Laura Sheehan started last month as senior vice president for communications at the American Coalition for Clean Coal Electricity, but energy has been a part of her life for as long as she can remember.
Growing up in Fairbanks, Alaska, Sheehan watched the Trans-Alaska Pipeline being built in the 1970s. Her grandfather was a chef on an oil rig and her father worked in seismic exploration in the Gulf of Mexico. “My background has always been tied to energy,” she said. “It’s always been a part of my life in some way or another.”
Sheehan graduated from Bowie State University with a bachelor’s degree in English literature in 1994 and earned a master’s degree in public communications and public relations from American University the following year. She began working on Capitol Hill as a press secretary for former Sen. Christopher Dodd, D-Conn., in 1996 and later worked in the office of Rep. John Dingell, D-Mich. From there, she went on to become communications director for the House Energy and Commerce Committee — a job that solidified her interest in energy policy.
As communications director, Sheehan was involved in a host of high-profile energy issues culminating in the Energy Policy Act of 2005. “While on the committee I found myself really falling in love with energy policy,” she said. “The issues we worked on and the debate around them were really intriguing.”
In 2008, Sheehan got an insider’s view of the energy industry when she took a job as vice president of communications and marketing at the American Gas Association. She stayed at the AGA for a little over two years and also worked as the association’s senior vice president for public affairs.
Sheehan heard about the job opening at the ACCCE and jumped at the opportunity to work on clean-coal advocacy. “I’m not ashamed to admit I was aggressive in going for the position,” she said. “Coal right now is critical.

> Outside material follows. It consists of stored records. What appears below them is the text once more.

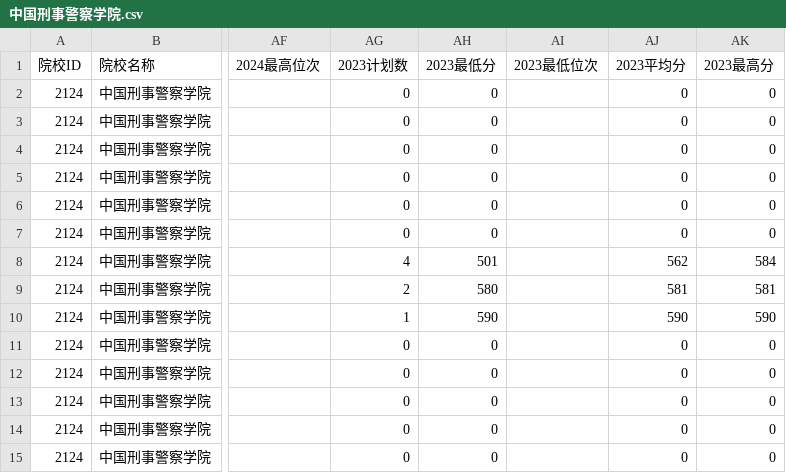
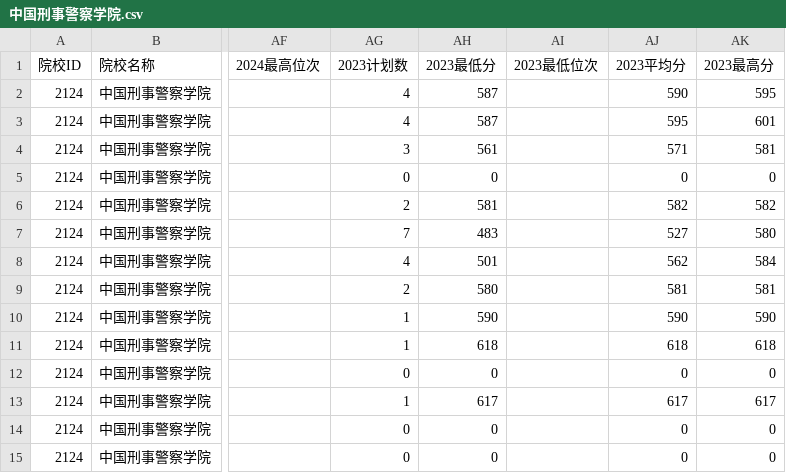
Before and after one commit to ADD574929477/2026, a CSV file: 中国刑事警察学院.csv, drawn as a sheet; only a part is shown, gaps mark what is left out; the diff names each change by its address in the sheet, - before the commit and + after, or states it on an @@ line.

```diff
--- a/中国刑事警察学院.csv
+++ b/中国刑事警察学院.csv
-AG2:AG3 (2023计划数): 0
+AG2:AG3 (2023计划数): 4
-AH2:AH3 (2023最低分): 0
+AH2:AH3 (2023最低分): 587
-AJ2 (2023平均分): 0
+AJ2 (2023平均分): 590
-AK2 (2023最高分): 0
+AK2 (2023最高分): 595
-AJ3 (2023平均分): 0
+AJ3 (2023平均分): 595
-AK3 (2023最高分): 0
+AK3 (2023最高分): 601
-AG4 (2023计划数): 0
+AG4 (2023计划数): 3
-AH4 (2023最低分): 0
+AH4 (2023最低分): 561
-AJ4 (2023平均分): 0
+AJ4 (2023平均分): 571
-AK4 (2023最高分): 0
+AK4 (2023最高分): 581
-AG6 (2023计划数): 0
+AG6 (2023计划数): 2
-AH6 (2023最低分): 0
+AH6 (2023最低分): 581
-AJ6 (2023平均分): 0
+AJ6 (2023平均分): 582
-AK6 (2023最高分): 0
+AK6 (2023最高分): 582
-AG7 (2023计划数): 0
+AG7 (2023计划数): 7
-AH7 (2023最低分): 0
+AH7 (2023最低分): 483
-AJ7 (2023平均分): 0
+AJ7 (2023平均分): 527
-AK7 (2023最高分): 0
+AK7 (2023最高分): 580
-AG11 (2023计划数): 0
+AG11 (2023计划数): 1
-AH11 (2023最低分): 0
+AH11 (2023最低分): 618
-AJ11 (2023平均分): 0
+AJ11 (2023平均分): 618
-AK11 (2023最高分): 0
+AK11 (2023最高分): 618
-AG13 (2023计划数): 0
+AG13 (2023计划数): 1
-AH13 (2023最低分): 0
+AH13 (2023最低分): 617
-AJ13 (2023平均分): 0
+AJ13 (2023平均分): 617
-AK13 (2023最高分): 0
+AK13 (2023最高分): 617
```
Also changed, not shown: 1 other file.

It’s a fundamental part of the energy supply chain and we need to ensure it’s going to be here for generations to come.”
With the recent release of Environmental Protection Agency regulations requiring new coal-fired plants to use equipment that can capture carbon emissions — otherwise known as clean-coal technology — the ACCCE has been thrust into the center of a debate over how quickly and at what cost the technology can be adopted on a widespread commercial scale.
“There’s an incredible challenge facing the industry right now with the EPA’s new regulations,” Sheehan said.
“We’re very proactive in telling our story through a variety of channels,” she added. “We’re getting our message about the importance of coal out there and people are listening.”